Democratic attorneys general in more than a dozen states filed a federal lawsuit Thursday attempting to block Education Secretary Betsy DeVos' new policy guiding schools and colleges in the handling of sexual assault cases.

The lawsuit alleges that DeVos' policy undercuts existing mandates in Title IX, the 1972 law barring discrimination based on sex in education. It also challenges DeVos' order to implement the rules by Aug. 14, saying the deadline is impracticable during a pandemic.

The case is being led by attorneys general in Pennsylvania, New Jersey and California, with backing from a total of 17 states and the District of Columbia.

“Title IX’s mandate is simple: Our schools must give women and men equal access to education, which means no one should experience sexual harassment,” Pennsylvania Attorney General Josh Shapiro said. “But instead of making it easier for students to report, and for schools to respond, to sexual harassment, Secretary DeVos has unlawfully narrowed Title IX’s reach.”

The Education Department declined to comment on the lawsuit but said the rules “protect all students by requiring schools to follow a reliable, transparent, and fair process in handling complaints of sexual misconduct.”

DeVos issued her rules May 6 after rescinding earlier guidelines from the Obama administration in 2017. DeVos' new policy bolsters the rights of the accused, narrows the definition of sexual harassment and allows students to question one another at live hearings, among other changes.

According to the lawsuit, the policy clashes with other federal and state laws and Supreme Court precedent. It says the policy forbids schools from addressing isolated cases of abuse because the new definition of sexual harassment is limited to “pervasive” cases.

It also alleges that schools would be blocked from investigating sexual abuse complaints from former students or cases arising at off-campus apartments, which are not deemed to be “under the substantial control” of the school under the new policy.

The attorneys general argue that the policy creates “procedural barriers” for schools and discourages students from filing complaints.

“As a result, fewer sexual harassment complaints will be filed, and schools will be less well equipped to protect their students’ safety and rid their programs and activities of the pernicious effects of sex discrimination,” the suit alleges.

Victims' advocates say rules created under former President Barack Obama forced colleges to confront sexual abuse after sweeping the issue aside for years. But DeVos has said the guidelines turned campus disciplinary panels into “kangaroo courts" that were too quick to deal judgment against accused students.

The Education Department finalized the new policy after reviewing more than 120,000 public comments. It softened some provisions from an earlier proposal, and for the first time clarified that dating violence and stalking must be addressed under Title IX.

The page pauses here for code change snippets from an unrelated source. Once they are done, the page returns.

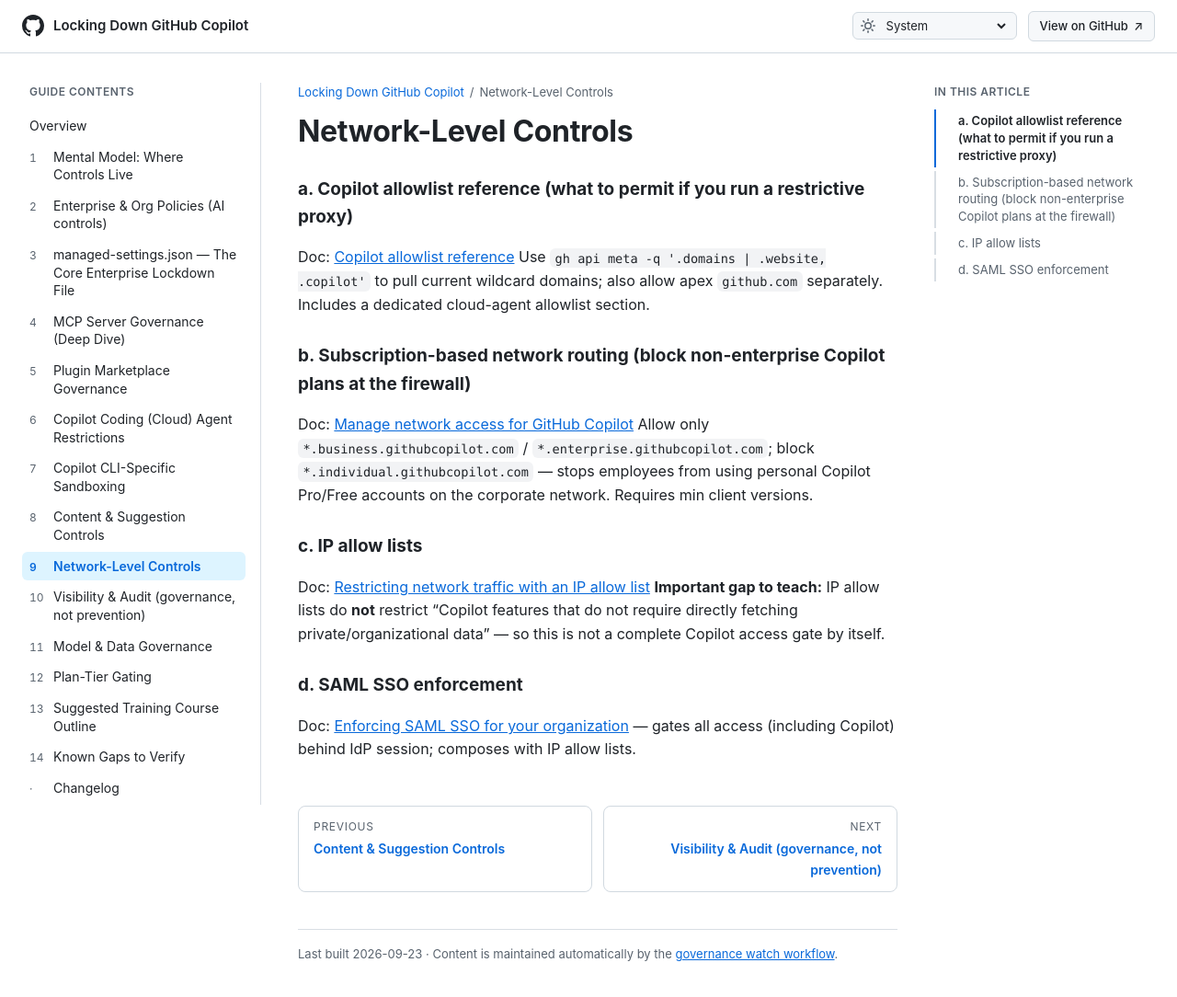
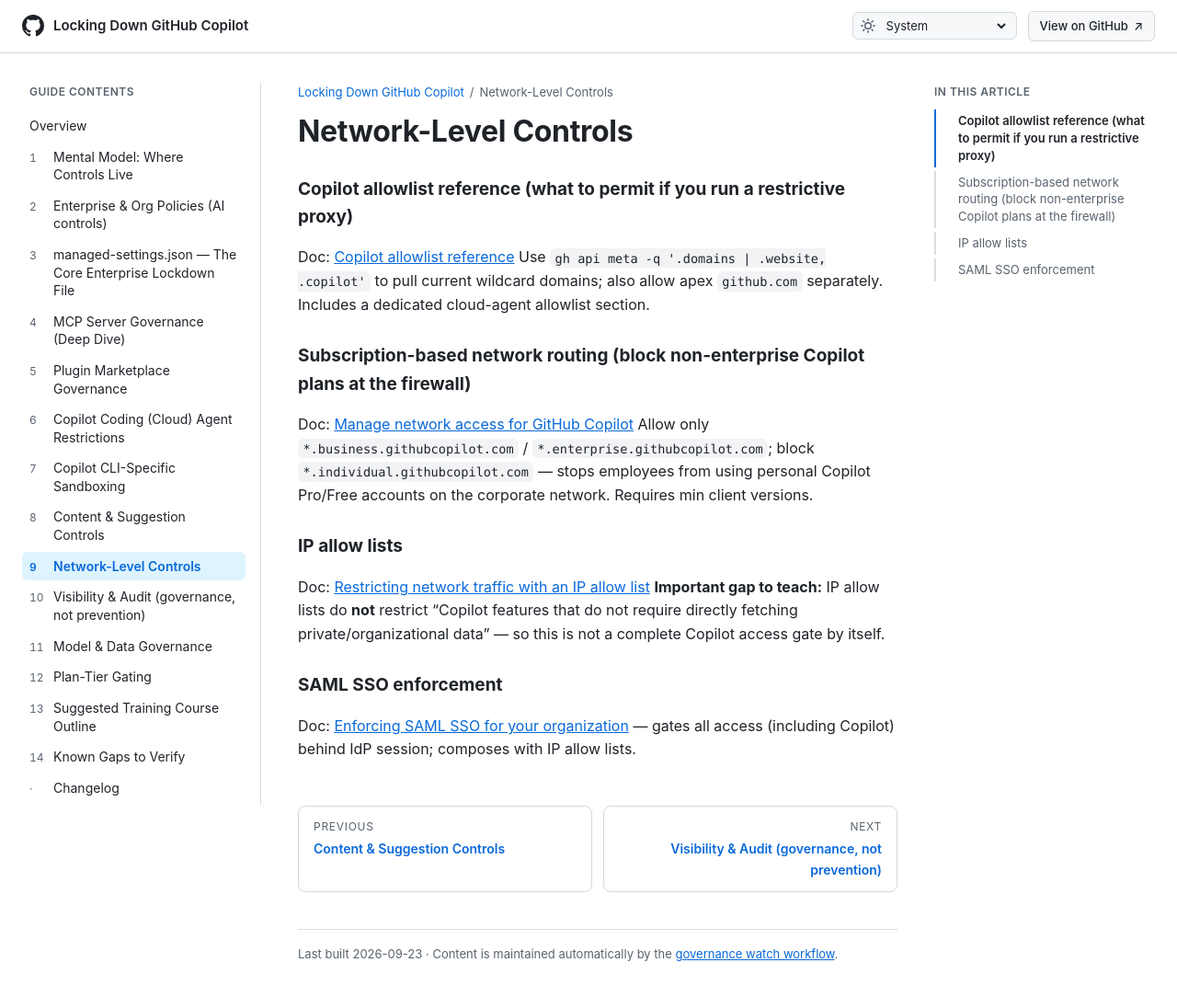
Before and after one commit to beardofedu/copilot-governance-training, a Jekyll site: the page built from docs/sections/network-controls.md, in a window 1280 px wide and 1112 px high. Shown: the top 1084 px of the window at 92% size. Built offline with Jekyll 4.4.1, drawn with Linux system fonts in a browser that asks for light colours.

```diff
--- a/docs/sections/network-controls.md
+++ b/docs/sections/network-controls.md
@@ -7,17 +7,17 @@ permalink: /sections/network-controls/
 
 # Network-Level Controls
 
-### a. Copilot allowlist reference (what to permit if you run a restrictive proxy)
+### Copilot allowlist reference (what to permit if you run a restrictive proxy)
 Doc: [Copilot allowlist reference](https://docs.github.com/en/copilot/reference/copilot-allowlist-reference)
 Use `gh api meta -q '.domains | .website, .copilot'` to pull current wildcard domains; also allow apex `github.com` separately. Includes a dedicated cloud-agent allowlist section.
 
-### b. Subscription-based network routing (block non-enterprise Copilot plans at the firewall)
+### Subscription-based network routing (block non-enterprise Copilot plans at the firewall)
 Doc: [Manage network access for GitHub Copilot](https://docs.github.com/en/copilot/how-tos/administer-copilot/manage-for-enterprise/manage-access/manage-network-access)
 Allow only `*.business.githubcopilot.com` / `*.enterprise.githubcopilot.com`; block `*.individual.githubcopilot.com` — stops employees from using personal Copilot Pro/Free accounts on the corporate network. Requires min client versions.
 
-### c. IP allow lists
+### IP allow lists
 Doc: [Restricting network traffic with an IP allow list](https://docs.github.com/en/enterprise-cloud@latest/admin/configuring-settings/hardening-security-for-your-enterprise/restricting-network-traffic-to-your-enterprise-with-an-ip-allow-list)
 **Important gap to teach:** IP allow lists do **not** restrict "Copilot features that do not require directly fetching private/organizational data" — so this is not a complete Copilot access gate by itself.
 
-### d. SAML SSO enforcement
+### SAML SSO enforcement
 Doc: [Enforcing SAML SSO for your organization](https://docs.github.com/en/enterprise-cloud@latest/organizations/managing-saml-single-sign-on-for-your-organization/enforcing-saml-single-sign-on-for-your-organization) — gates all access (including Copilot) behind IdP session; composes with IP allow lists.
```
Also changed, not shown: docs/sections/cloud-agent.md (+4 -4 lines), docs/sections/content-controls.md (+2 -2 lines), docs/sections/mcp-governance.md (+4 -4 lines).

But the lawsuit says the final rules also included new provisions “that are not a logical outgrowth of the proposed rule,” and it alleges that the Education Department failed to provide the public with data and analysis used to create the policy.

Schools and colleges have urged DeVos to reconsider the Aug. 14 deadline, which the lawsuit says will be impossible to meet as schools deal with fallout from the coronavirus and prepare for next fall.

It says schools across the nation “will be required to completely overhaul their systems for investigating and adjudicating complaints of sexual harassment in less than three months, in the midst of a global pandemic that has depleted school resources.”

The suit asks a federal judge to declare the policy unlawful, postpone its effective date during a judicial review and block the department from enforcing the rules.

In its statement, the Education Department countered that, even amid the pandemic, schools are still receiving Title IX complaints as students learn remotely.

“Civil rights are not on hold during this pandemic,” the department said. “To pretend otherwise is to let students down.”